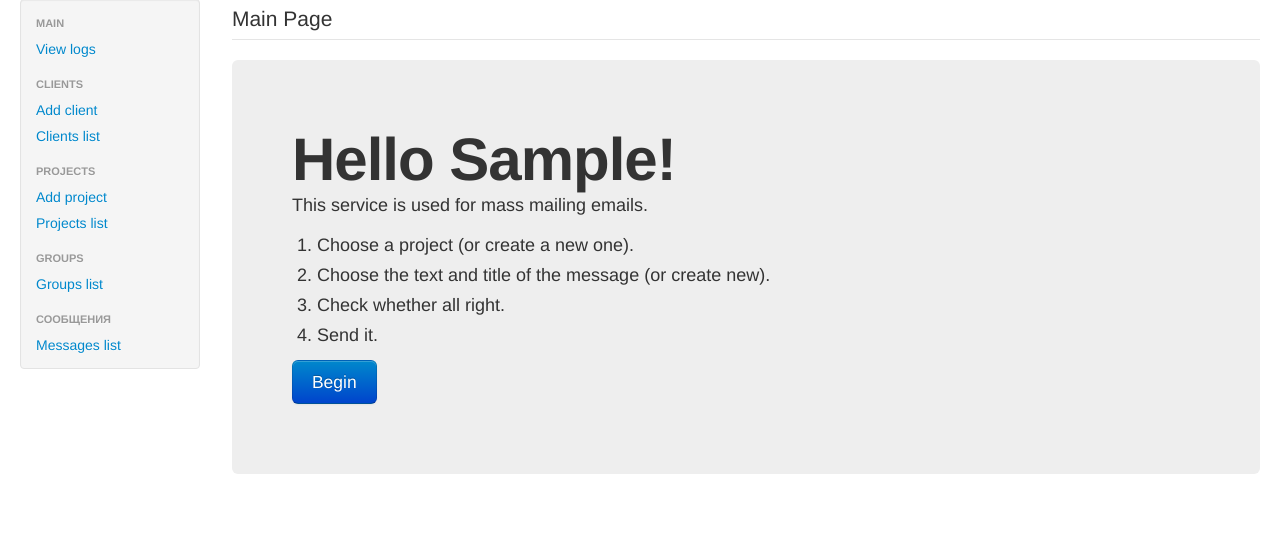
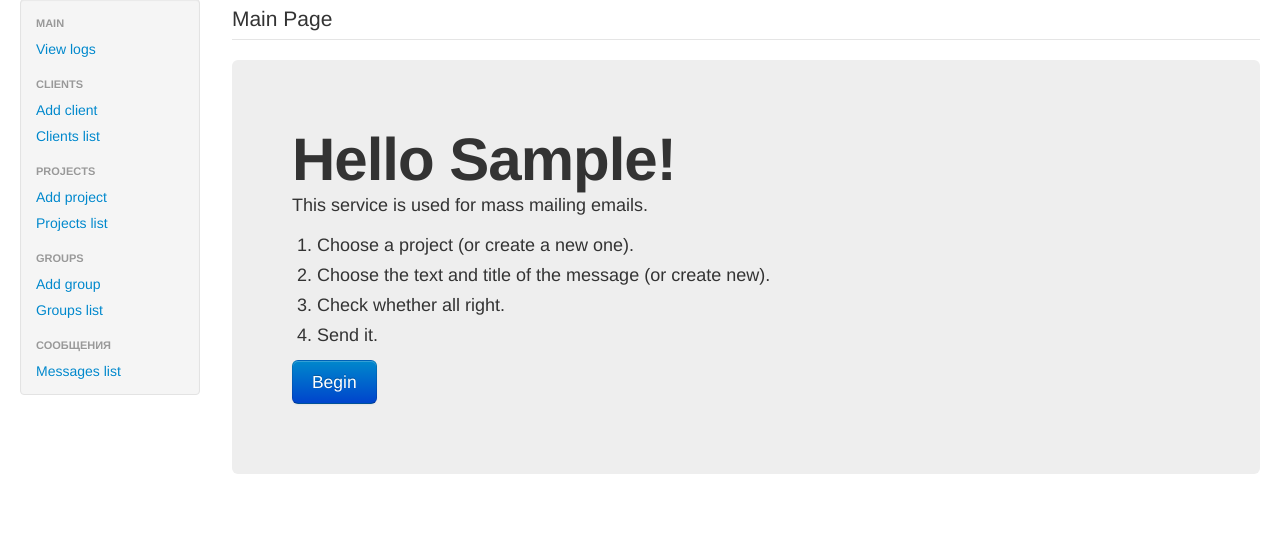
Before and after one commit to delin/dsender, a Django app: page / in a window 1280 px wide. Shown: the part 61-598 px from the top of the page. Run offline with Django 3.2, Linux system fonts and the light colour scheme; the visitor is signed in with stand-in values (Sample User, id 1); parts of the project's set-up code (start-up, migrations or seed data) failed here and were passed over; some libraries are stand-ins or nearby versions.

Commit message:
Добавление групп. closes #92 refs #91

```diff
--- a/dsender/urls.py
+++ b/dsender/urls.py
@@ -31,6 +31,7 @@ urlpatterns += patterns('',
     url(r'^project/add/', 'main.views.page_project_add', name='project_add'),
 
     url(r'^group/list/', 'main.views.page_group_list', name='group_list'),
+    url(r'^group/add/', 'main.views.page_group_add', name='group_add'),
 
     url(r'^message/list/', 'main.views.page_message_list', name='message_list'),
 
--- a/main/forms.py
+++ b/main/forms.py
@@ -1,5 +1,5 @@
 from django.forms import ModelForm, TextInput, Textarea
-from main.models import Client, Project
+from main.models import Client, Project, Group
 
 __author__ = 'delin'
 
@@ -24,5 +24,14 @@ class ProjectForm(ModelForm):
             'name': TextInput(attrs={'class': 'input-xxlarge'}),
             'description': Textarea(attrs={'cols': 80, 'rows': 4, 'class': 'input-xxlarge'}),
             'from_name': TextInput(attrs={'class': 'input-xxlarge'}),
-            # 'from_account': TextInput(attrs={'class': 'input-xxlarge'}),
         }
+
+
+class GroupForm(ModelForm):
+    class Meta:
+        model = Group
+        fields = ('name', 'project', 'description', 'clients', 'mailing_type')
+        widgets = {
+            'name': TextInput(attrs={'class': 'input-xxlarge'}),
+            'description': Textarea(attrs={'cols': 80, 'rows': 4, 'class': 'input-xxlarge'}),
+        }
--- a/main/models.py
+++ b/main/models.py
@@ -126,6 +126,8 @@ class Log(models.Model):
         (8, _('Send test email')),
         (9, _('Subscribed')),
         (10, _('Client deleted')),
+        (11, _('Edit group')),
+        (12, _('Add group')),
     )
 
     date = models.DateTimeField(verbose_name=_("Date and time"), auto_now_add=True)
--- a/main/views.py
+++ b/main/views.py
@@ -15,7 +15,7 @@ from django.utils.translation import ugettext as _
 from smtplib import SMTPException
 from random import randint
 from dsender.functions import prepare_data
-from main.forms import ClientForm, ProjectForm
+from main.forms import ClientForm, ProjectForm, GroupForm
 from main.models import Message, Project, Group, MailAccount, Log, Client
 
 
@@ -346,6 +346,36 @@ def page_group_list(request):
 
 @csrf_protect
 @login_required
+@require_http_methods(["GET", "POST"])
+def page_group_add(request):
+    data = prepare_data(request)
+
+    group_form = GroupForm(request.POST or None)
+    if request.method == "POST":
+        if group_form.is_valid():
+            new_group = group_form.save()
+
+            Log.objects.create(action=12, user=request.user, from_group=new_group, from_project=new_group.project,
+                               from_account=new_group.project.from_account)
+
+            messages.success(request, _("Created"))
+            return redirect('group_add')
+        else:
+            messages.error(request, group_form.errors)
+
+    content = {
+        'group_form': group_form,
+    }
+
+    return render(request, "pages/page_group_add.html", {
+        'title': _("Add new group"),
+        'data': data,
+        'content': content,
+    })
+
+
+@csrf_protect
+@login_required
 @require_http_methods(["GET"])
 def page_message_list(request):
     data = prepare_data(request)
--- a/templates/includes/menu_left.html
+++ b/templates/includes/menu_left.html
@@ -10,6 +10,7 @@
         <li><a href="{% url 'project_add' %}">{% trans "Add project" %}</a></li>
         <li><a href="{% url 'project_list' %}">{% trans "Projects list" %}</a></li>
         <li class="nav-header">{% trans "Groups" %}</li>
+        <li><a href="{% url 'group_add' %}">{% trans "Add group" %}</a></li>
         <li><a href="{% url 'group_list' %}">{% trans "Groups list" %}</a></li>
         <li class="nav-header">{% trans "Messages" %}</li>
         <li><a href="{% url 'message_list' %}">{% trans "Messages list" %}</a></li>
```
Also changed, not shown: templates/pages/page_group_add.html (added, +19 -0 lines), locale/en/LC_MESSAGES/django.po, locale/ru/LC_MESSAGES/django.po, 2 other files.
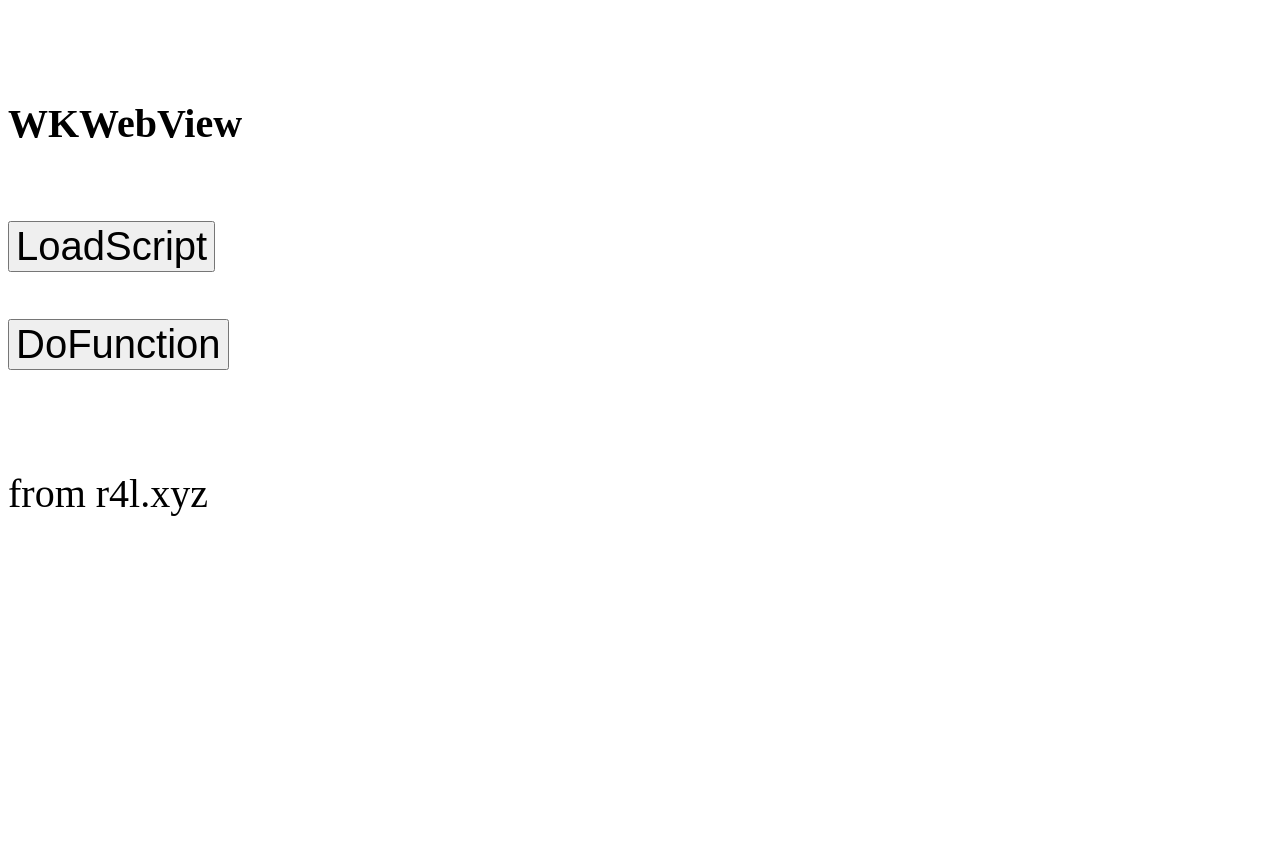
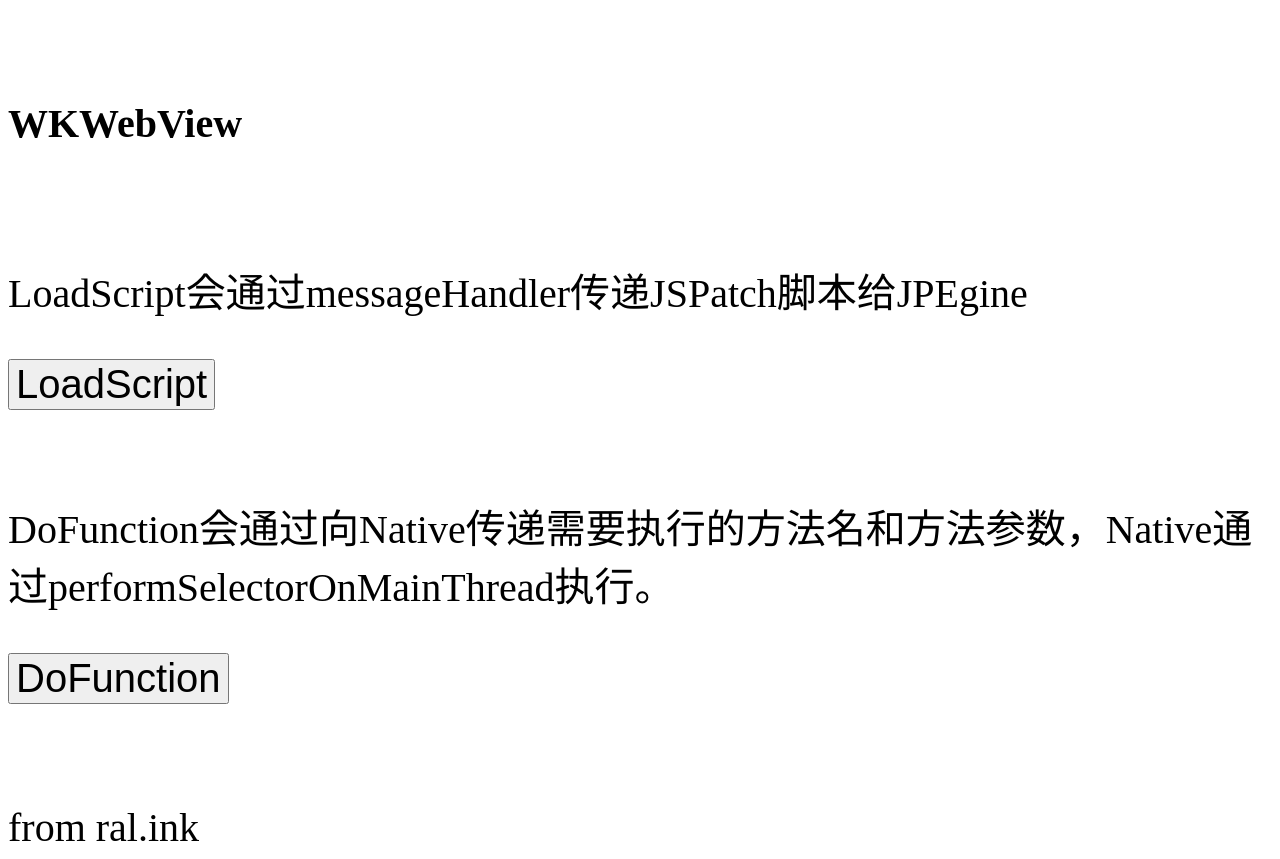
Before and after one commit to FlashHand/WKWebView-JSPatch, a plain HTML site: page WKWebView-JSPatch/index.html in a window 1280 px wide. Before the commit the page ends 800 px from the top, so only its background shows below. Drawn offline with Linux system fonts and the light colour scheme.

Commit message:
update test html file

```diff
--- a/WKWebView-JSPatch/index.html
+++ b/WKWebView-JSPatch/index.html
@@ -1,6 +1,7 @@
 <!DOCTYPE html>
 <html>
     <head>
+        <meta charset="utf-8">
         <title>iOS and Js</title>
         <style type="text/css">
             * {
@@ -13,8 +14,10 @@
 
         <div style="margin-top: 100px">
             <h1>WKWebView</h1><br/>
+            <p>LoadScript会通过messageHandler传递JSPatch脚本给JPEgine</p>
             <div><input type="button" value="LoadScript" onclick="loadScript()"></div>
             <br/>
+            <p>DoFunction会通过向Native传递需要执行的方法名和方法参数，Native通过performSelectorOnMainThread执行。</p>
             <div><input type="button" value="DoFunction" onclick="doFunction()"></div>
         </div>
         <script type="text/javascript">
@@ -33,7 +36,7 @@ self.presentViewController_animated_completion(svc,YES,null);\
 
             </script>
         <div style="margin-top: 100px">
-        from r4l.xyz
+        from ral.ink
         </div>
 
     </body>
```
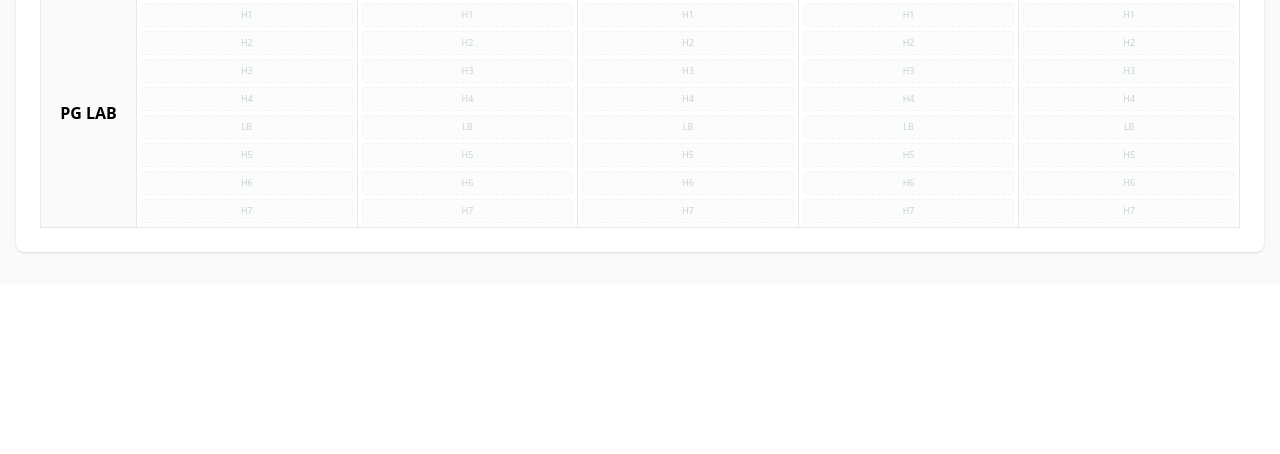
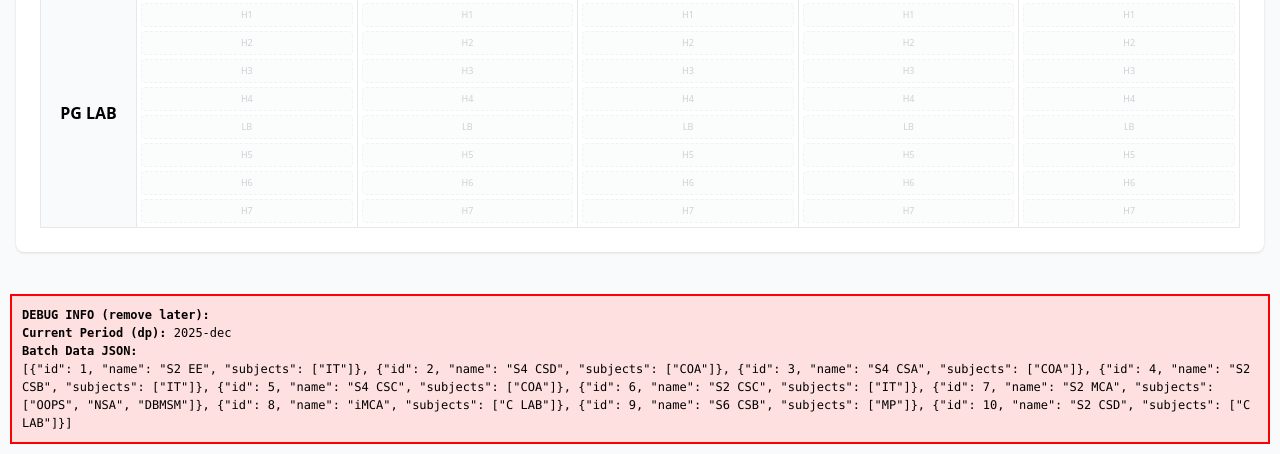
Before and after one commit to varunpnair92/timetable, a Django app: page /auto-lab-allotment/ in a window 1280 px wide. Shown: the part 3558-4012 px from the top of the page. Before the commit the page ends 3812 px from the top, so only its background shows below. Run offline with Django 5.2, Linux system fonts and the light colour scheme; a user stored in the database is signed in; data comes from the database, SQL or seed files in the repository; data that the repository does not hold is empty; parts of the project's set-up code (start-up, migrations or seed data) failed here and were passed over; some libraries are stand-ins or nearby versions.

Commit message:
debug: add batch data debug info to auto lab allotment page

```diff
--- a/templates/auto_lab_allotment.html
+++ b/templates/auto_lab_allotment.html
@@ -166,6 +166,13 @@
         </table>
     </div>
 
+</div>
+
+<!-- DEBUG: Remove after fixing -->
+<div style="background: #ffe0e0; padding: 10px; margin: 10px; border: 2px solid red; font-family: monospace; font-size: 12px;">
+    <strong>DEBUG INFO (remove later):</strong><br>
+    <strong>Current Period (dp):</strong> {{ current_view_sem }}<br>
+    <strong>Batch Data JSON:</strong> <pre style="white-space: pre-wrap;">{{ batch_data }}</pre>
 </div>
 
 <!-- Data from Backend -->
```
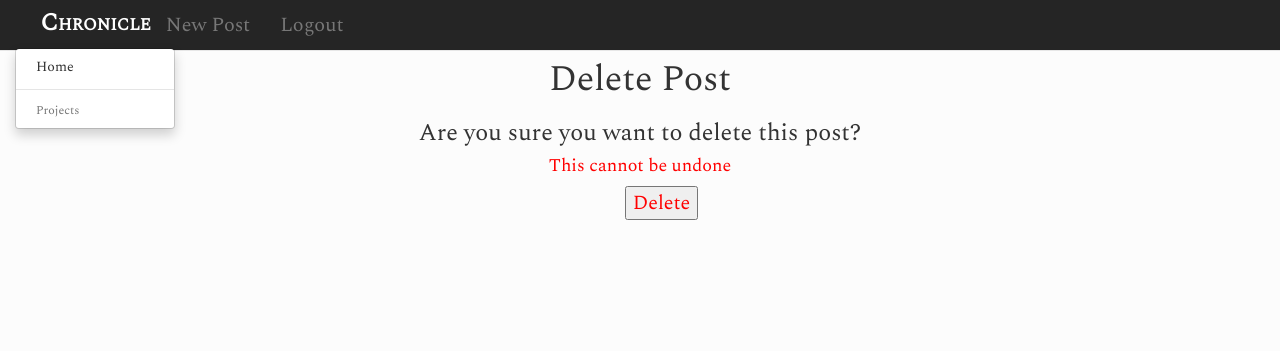
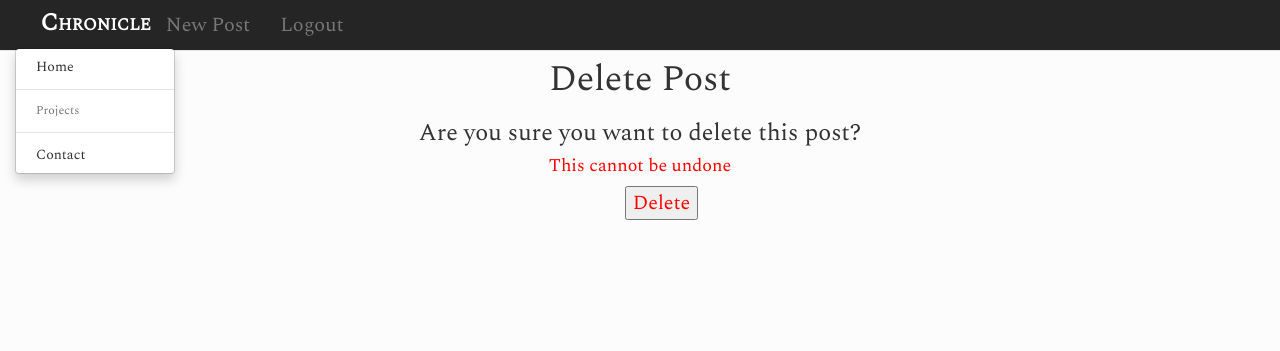
Before and after one commit to ianagpawa/tech-blog, a Flask app: page /post/1/delete/ in a window 1280 px wide, after a click on "Chronicle". Shown: the top 351 px of the page. Run offline with Flask 2, Linux system fonts and the light colour scheme; the visitor is signed in with stand-in values (Sample User, id 1); data that the repository does not hold is empty; some libraries are stand-ins or nearby versions.

Commit message:
feat: Add link for contact in drop down

```diff
--- a/templates/base.html
+++ b/templates/base.html
@@ -49,6 +49,8 @@
                 {% for title in titles %}
                 <li><a href="{{url_for('projectPosts', project_name=title.convert_project_name())}}">{{title.project}}</a></li>
                 {% endfor %}
+                <li role="separator" class="divider"></li>
+                <li><a href='/#contact-anchor'>Contact</a></li>
             </ul>
 
         </div>
--- a/templates/front.html
+++ b/templates/front.html
@@ -66,7 +66,7 @@
 </div>
 
 <div class="row col-md-12 text-center footer">
-
+        <a name='contact-anchor'></a>
         <div class="col-md-3">
             <a href='https://ian-agpawa.appspot.com' target="_blank">
                 <p> &copy; 2017 Ian Agpawa</p>
```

----------

• THE PROBLEM: What lines above mention "templates"? Copy each one.

• WRITTEN ANSWER:
--- a/templates/includes/menu_left.html
+++ b/templates/includes/menu_left.html
Also changed, not shown: templates/pages/page_group_add.html (added, +19 -0 lines), locale/en/LC_MESSAGES/django.po, locale/ru/LC_MESSAGES/django.po, 2 other files.
--- a/templates/auto_lab_allotment.html
+++ b/templates/auto_lab_allotment.html
--- a/templates/base.html
+++ b/templates/base.html
--- a/templates/front.html
+++ b/templates/front.html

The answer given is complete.